"The guiding principle is not to bar investment but to enhance transparency," Quisthoudt-Rowohl said, adding that European laws are quite moderate in comparison with those in the United States.

Her comments were echoed by Richard Nowinski, a London-based barrister and experienced international lawyer. "The law proposed by the Duma is not exceptional and generally consistent with international law," he said by telephone.

"This is less an attempt to prevent investment and more one to regulate it," Nowinski said.

The difficulty, he said, lies in the complexity of defining the width of each strategic sector. "This will be an administrative challenge," he said.

The Duma legislation was recently extended to include 43 strategic sectors. The inclusion of telecoms, fishing, publishing and the Internet has raised concerns that the definition of what is strategic is being stretched too far.

Nowinski played down such fears, arguing that Western countries also frequently worried about their national champions ending up in foreign hands. He recalled the outcry in France in 2005 when rumors emerged that U.S. food giant PepsiCo wanted to take over local dairy producer Danone.

Although PepsiCo's ambitions were never officially acknowledged, the affair triggered the French strategic sectors bill, dubbed the Danone law. "You could say that France declared yogurt a strategic industry," Nowinski said.

Dorothea Sch?fer, a financial-markets analyst with the German Institute for Economic Research, said European fears were partly justified because sovereign funds have expanded worldwide, and Gazprom has openly used its monopoly power in recent price disputes with Ukraine and Belarus. "There is concern that its market power will be strengthened," she said.

Sch?fer offered a different solution: Instead of barring investors, they should be required to put their money in private equity funds. "By forcing investment into an intermediary institution, it gets more difficult to exert direct leverage," she said.

She added, however, that the principle of reciprocity must be observed: "If [German energy giant] E.On can buy a Russian utility, then Russian energy firms must be able to do the same," she said.

E.On last October bought generating company OGK-4 for $6 billion.

But even if reciprocity is achieved, Russian business is facing image problems in the West that, by all accounts, are not matched by the image of Western investors in Russia. "There is endless prejudice here. People think that Russians always have coffers full of dirty money," said Dimitry Pilschikov, a Russian-born lawyer based in Augsburg, Germany, who advises fellow countrymen wishing to buy company assets.
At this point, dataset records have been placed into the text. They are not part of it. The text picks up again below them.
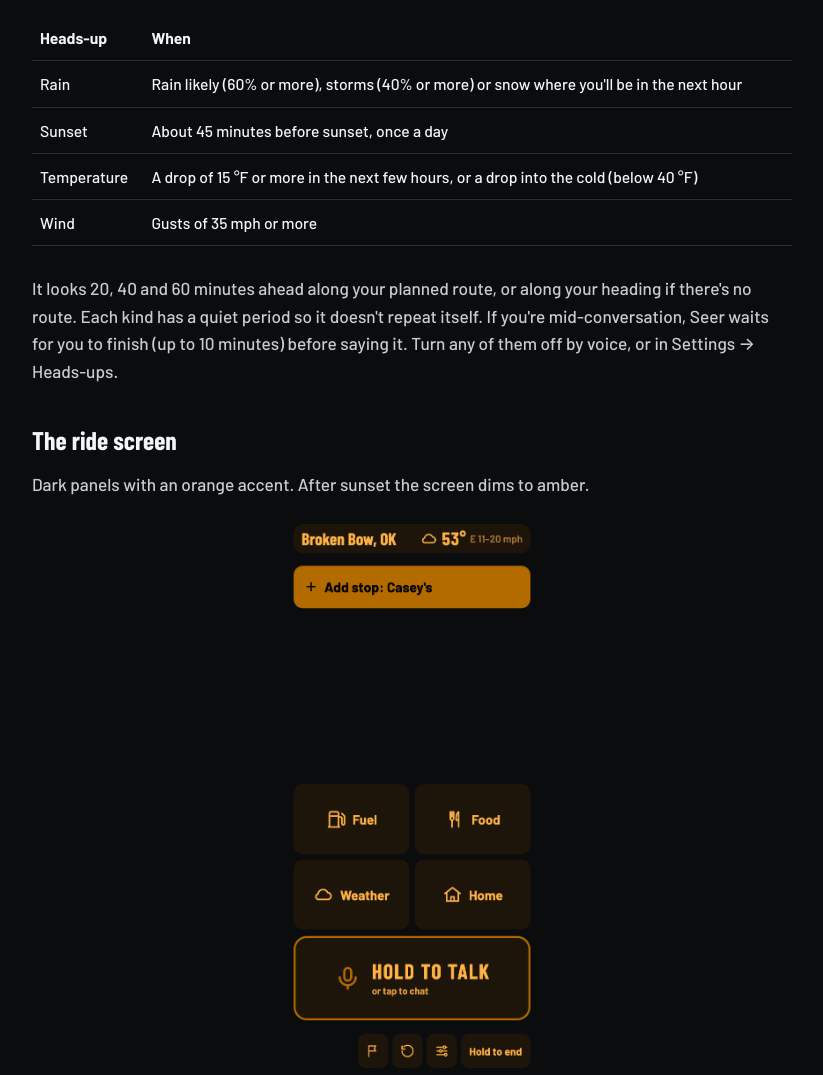
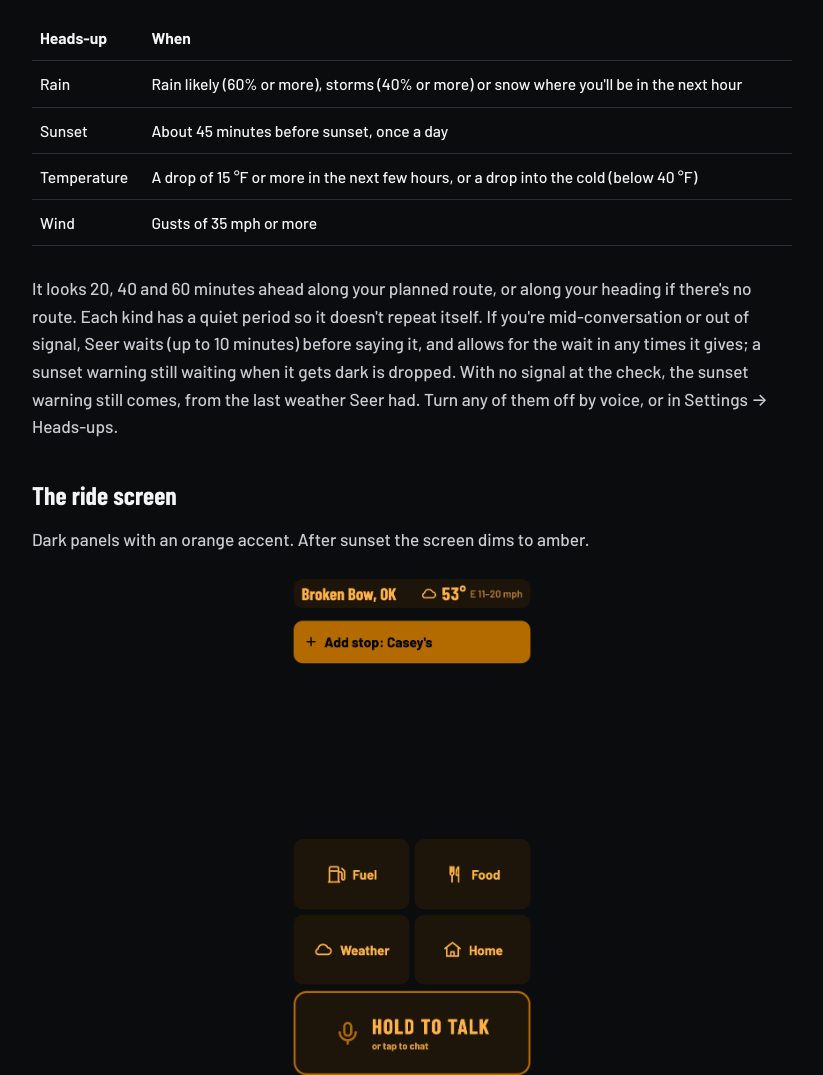
Before and after one commit to sm00thindian/rideseer-site, a plain HTML site: page guide.html in a window 1280 px wide. Shown: the part 5983-7058 px from the top of the page, without its empty margins (108-931 px from the left). Drawn offline with Linux system fonts and the light colour scheme.

Commit message:
Guide: heads-ups waiting through no signal, and sunset after dark

```diff
--- a/guide.html
+++ b/guide.html
@@ -58,7 +58,7 @@
       <h2 id="heads-ups-seer-speaks-up-on-its-own">Heads-ups: Seer speaks up on its own</h2>
       <p>Without being asked, Seer gives a short warning, once, then gets out of the way:</p>
       <div class="tablewrap"><table><thead><tr><th>Heads-up</th><th>When</th></tr></thead><tbody><tr><td>Rain</td><td>Rain likely (60% or more), storms (40% or more) or snow where you'll be in the next hour</td></tr><tr><td>Sunset</td><td>About 45 minutes before sunset, once a day</td></tr><tr><td>Temperature</td><td>A drop of 15 °F or more in the next few hours, or a drop into the cold (below 40 °F)</td></tr><tr><td>Wind</td><td>Gusts of 35 mph or more</td></tr></tbody></table></div>
-      <p>It looks 20, 40 and 60 minutes ahead along your planned route, or along your heading if there's no route. Each kind has a quiet period so it doesn't repeat itself. If you're mid-conversation, Seer waits for you to finish (up to 10 minutes) before saying it. Turn any of them off by voice, or in Settings → Heads-ups.</p>
+      <p>It looks 20, 40 and 60 minutes ahead along your planned route, or along your heading if there's no route. Each kind has a quiet period so it doesn't repeat itself. If you're mid-conversation or out of signal, Seer waits (up to 10 minutes) before saying it, and allows for the wait in any times it gives; a sunset warning still waiting when it gets dark is dropped. With no signal at the check, the sunset warning still comes, from the last weather Seer had. Turn any of them off by voice, or in Settings → Heads-ups.</p>
       <h2 id="the-ride-screen">The ride screen</h2>
       <p>Dark panels with an orange accent. After sunset the screen dims to amber.</p>
       <p class="guide__shot"><img class="guide__img" src="img/guide/night.png" alt="Ride screen at night" loading="lazy"></p>
```
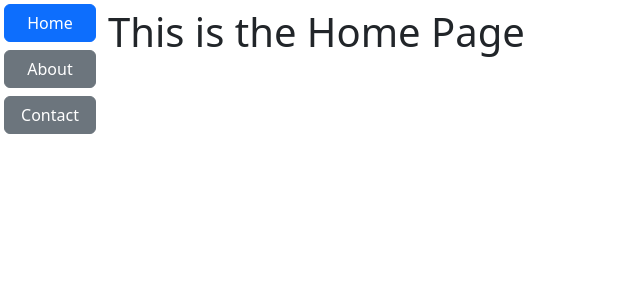
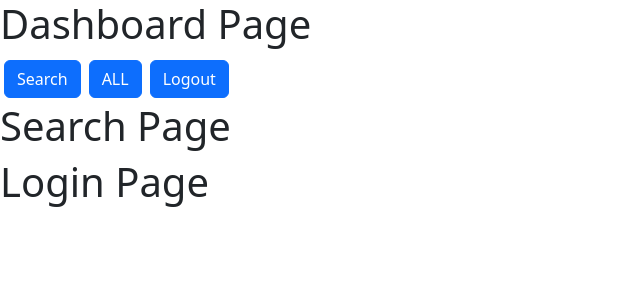
Before and after one commit to CynthiaMugo/React-Intro, a React (Vite) app: page / in a window 1280 px wide. Shown: the top 300 px of the page, without its empty margins (0-640 px from the left). Built offline with nearby package versions, Linux system fonts and the light colour scheme.

Commit message:
routing automatically

```diff
--- /dev/null
+++ b/src/Routing/ReactRouter/DashBoard.jsx
@@ -0,0 +1,16 @@
+import Search from "./Search";
+import Login from "./Login";
+import NavComponent from "./NavComponent";
+
+function Dashboard() {
+  return (
+    <div>
+      <h1>Dashboard Page</h1>
+      <NavComponent />
+      <Search />
+      <Login />
+    </div>
+  );
+}
+
+export default Dashboard;
--- /dev/null
+++ b/src/Routing/ReactRouter/Login.jsx
@@ -0,0 +1,8 @@
+function Login() {
+    return (
+        <div>
+            <h1>Login Page</h1>
+        </div>
+    );
+}
+export default Login;
--- /dev/null
+++ b/src/Routing/ReactRouter/NavComponent.jsx
@@ -0,0 +1,10 @@
+function NavComponent() {
+    return (
+    <div>
+      <button className={`btn btn-primary  m-1`}>Search</button>
+      <button className={`btn btn-primary m-1`}>ALL</button>
+      <button className={`btn btn-primary m-1`}>Logout</button>
+    </div>
+    );
+}
+export default NavComponent;
--- /dev/null
+++ b/src/Routing/ReactRouter/Search.jsx
@@ -0,0 +1,8 @@
+function Search() {
+    return (
+        <div>
+            <h1>Search Page</h1>
+        </div>
+    );
+}
+export default Search;
--- a/src/main.jsx
+++ b/src/main.jsx
@@ -39,6 +39,7 @@ import SimpleEffect from './Hooks/Effects/SimpleEffect';
 //importing bootstrap
 import 'bootstrap/dist/css/bootstrap.min.css';
 import ManualRoute from './Routing/ManualRoutes/index.jsx';
+import Dashboard from './Routing/ReactRouter/DashBoard.jsx';
 
 createRoot(document.getElementById('root')).render(
   <StrictMode>
@@ -62,8 +63,8 @@ createRoot(document.getElementById('root')).render(
     <SimpleState2/> */}
     {/* <FormState /> */}
     {/* <SimpleEffect /> */}
-    <ManualRoute />
-
+    {/* <ManualRoute /> */}
+    <Dashboard />
   </StrictMode>,
 );
 
```
Also changed, not shown: src/Routing/ReactRouter/All.jsx (added, +8 -0 lines), src/Routing/ReactRouter/index.jsx (added).
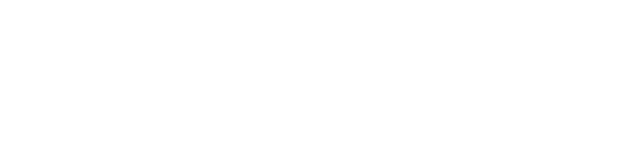
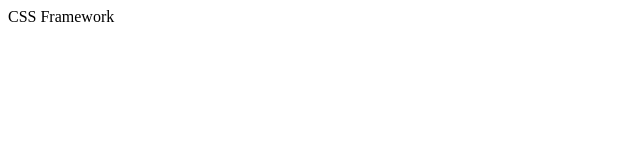
Before and after one commit to MichaelVolk94/mtm6407-custom-css-framework, a plain HTML site: page index.html in a window 1280 px wide. Shown: the whole page, without its empty margins (0-640 px from the left). Drawn offline with Linux system fonts and the light colour scheme.

Commit message:
Uploaded to github

```diff
--- a/index.html
+++ b/index.html
@@ -6,6 +6,6 @@
     <title>Custom CSS Framework</title>
 </head>
 <body>
-
+    <p>CSS Framework</p>
 </body>
 </html>
```
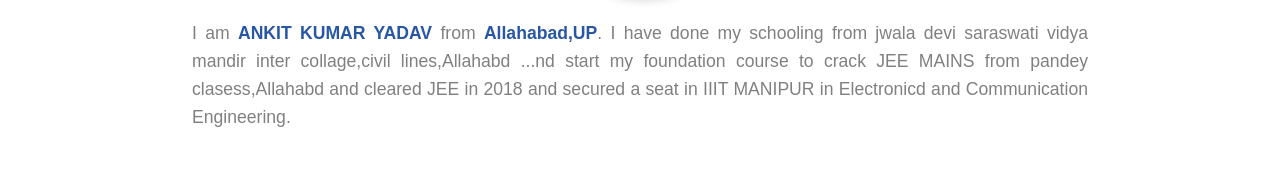
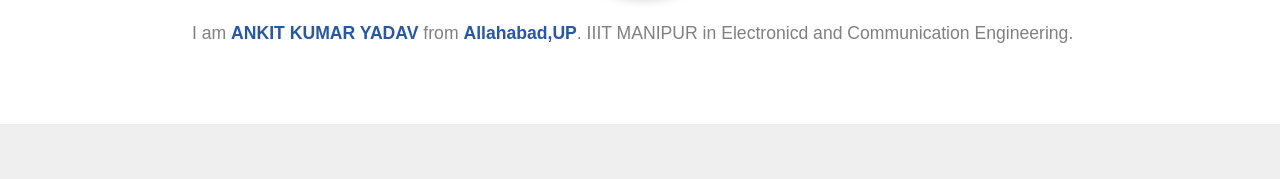
Before and after one commit to ankityadav7420/Portfolio, a plain HTML site: page make_resume_responsive.html in a window 1280 px wide. Shown: the part 604-783 px from the top of the page. Drawn offline with Linux system fonts and the light colour scheme.

Commit message:
Update make_resume_responsive.html

```diff
--- a/make_resume_responsive.html
+++ b/make_resume_responsive.html
@@ -123,7 +123,8 @@
             <div id="about-para">
 
                 <p>
-                    I am <span class="text-highlight">ANKIT KUMAR YADAV</span> from <span class="text-highlight">Allahabad,UP</span>. I have done my schooling from jwala  devi saraswati vidya mandir inter collage,civil lines,Allahabd ...nd start my foundation course to crack JEE MAINS from pandey clasess,Allahabd and cleared JEE in 2018 and secured a seat in IIIT MANIPUR in Electronicd and Communication Engineering.
+                    I am <span class="text-highlight">ANKIT KUMAR YADAV</span> from <span class="text-highlight">Allahabad,UP</span>.
+                     IIIT MANIPUR in Electronicd and Communication Engineering.
                 </p>
 
             </div>
```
Investors should expect "a thousand suspicious questions" to be asked both by authorities and prospective partners, he said.